DESCRIPTION OF THE TASK
Find all the lines in the material below with the word "Starting", and copy them.

** Opening DATA RECORDS block **

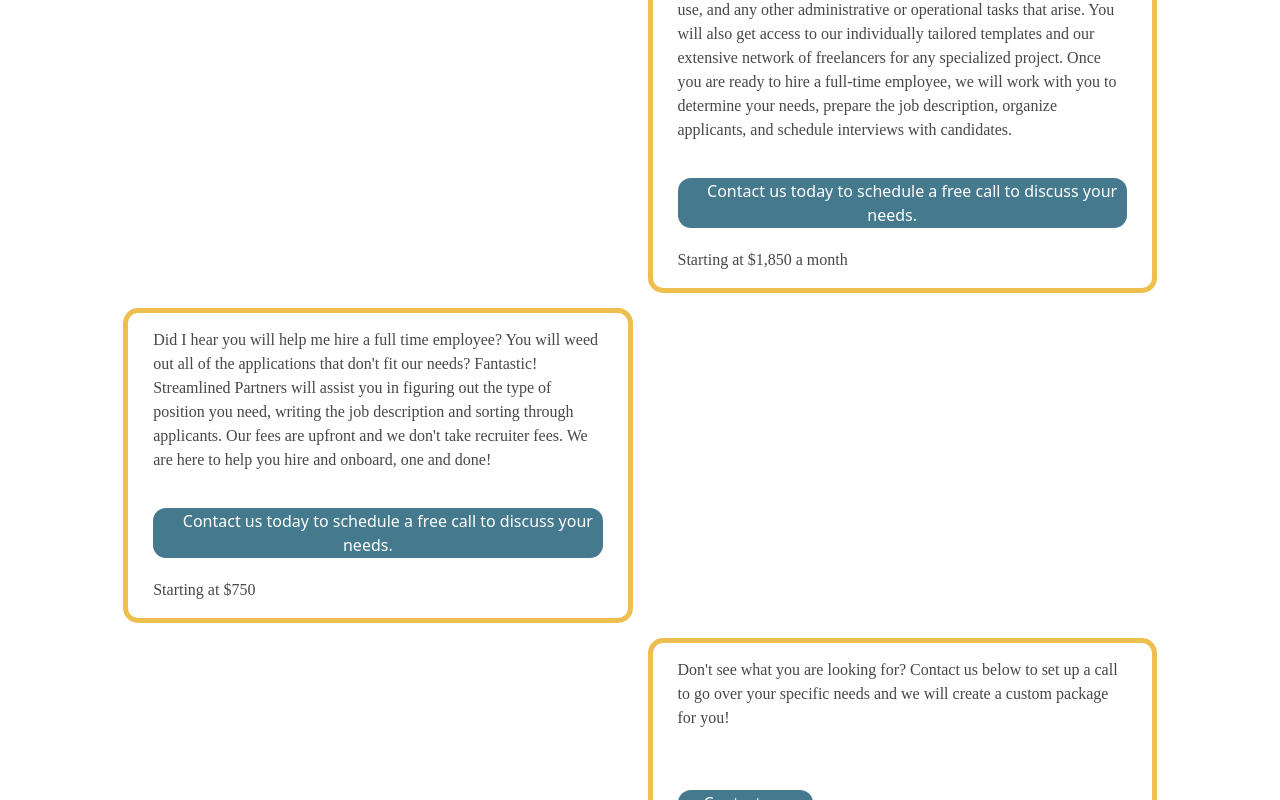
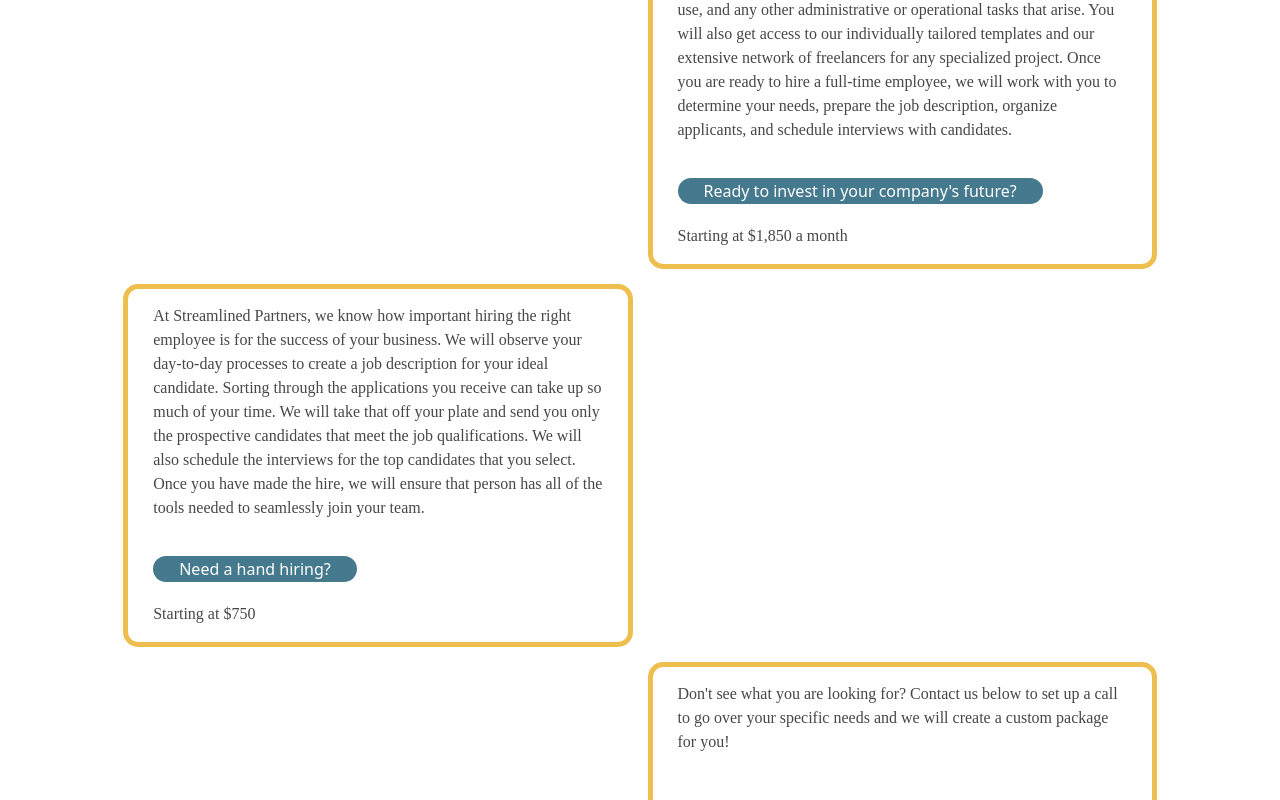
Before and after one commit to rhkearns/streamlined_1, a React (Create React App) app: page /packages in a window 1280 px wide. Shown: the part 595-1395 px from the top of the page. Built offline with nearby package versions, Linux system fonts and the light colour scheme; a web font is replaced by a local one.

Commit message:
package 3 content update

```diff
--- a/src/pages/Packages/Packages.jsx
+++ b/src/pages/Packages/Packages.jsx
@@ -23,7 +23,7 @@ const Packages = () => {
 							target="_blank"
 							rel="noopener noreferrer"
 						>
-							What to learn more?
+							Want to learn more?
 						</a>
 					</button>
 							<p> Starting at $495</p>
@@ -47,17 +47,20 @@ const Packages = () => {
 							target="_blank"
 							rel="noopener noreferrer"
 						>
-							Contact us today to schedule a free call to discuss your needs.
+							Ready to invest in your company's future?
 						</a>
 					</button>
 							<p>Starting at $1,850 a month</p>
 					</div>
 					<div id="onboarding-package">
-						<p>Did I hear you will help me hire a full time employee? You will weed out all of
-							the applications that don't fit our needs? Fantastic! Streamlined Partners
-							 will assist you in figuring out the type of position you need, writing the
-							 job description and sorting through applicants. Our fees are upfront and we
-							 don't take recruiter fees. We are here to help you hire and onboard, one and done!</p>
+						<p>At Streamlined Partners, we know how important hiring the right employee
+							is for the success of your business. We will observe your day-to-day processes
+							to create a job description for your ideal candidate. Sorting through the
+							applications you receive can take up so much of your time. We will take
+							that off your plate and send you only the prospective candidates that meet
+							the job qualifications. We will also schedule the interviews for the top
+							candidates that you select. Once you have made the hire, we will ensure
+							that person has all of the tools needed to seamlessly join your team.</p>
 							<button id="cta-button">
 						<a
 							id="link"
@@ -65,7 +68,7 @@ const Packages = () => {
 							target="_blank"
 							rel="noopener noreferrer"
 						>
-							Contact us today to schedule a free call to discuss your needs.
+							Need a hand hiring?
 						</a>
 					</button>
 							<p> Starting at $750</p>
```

** Closing DATA RECORDS block **
** Opening DATA RECORDS block **

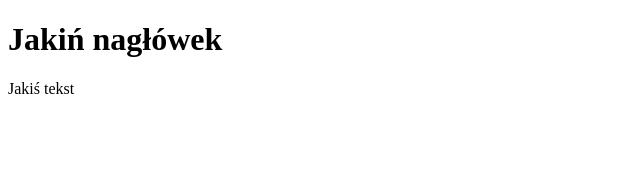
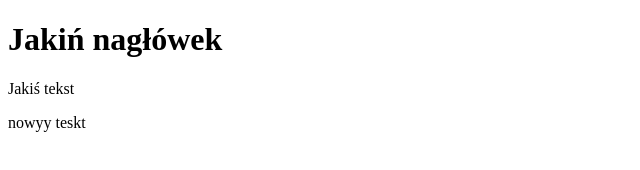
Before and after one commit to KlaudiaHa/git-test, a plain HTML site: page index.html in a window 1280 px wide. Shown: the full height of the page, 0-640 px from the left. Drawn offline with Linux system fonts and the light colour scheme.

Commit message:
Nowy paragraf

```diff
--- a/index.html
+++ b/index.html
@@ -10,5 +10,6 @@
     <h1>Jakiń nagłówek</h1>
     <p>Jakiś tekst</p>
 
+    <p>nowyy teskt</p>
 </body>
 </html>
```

** Closing DATA RECORDS block **

TASK RESULT
 							<p> Starting at $495</p>
 							<p>Starting at $1,850 a month</p>
 							<p> Starting at $750</p>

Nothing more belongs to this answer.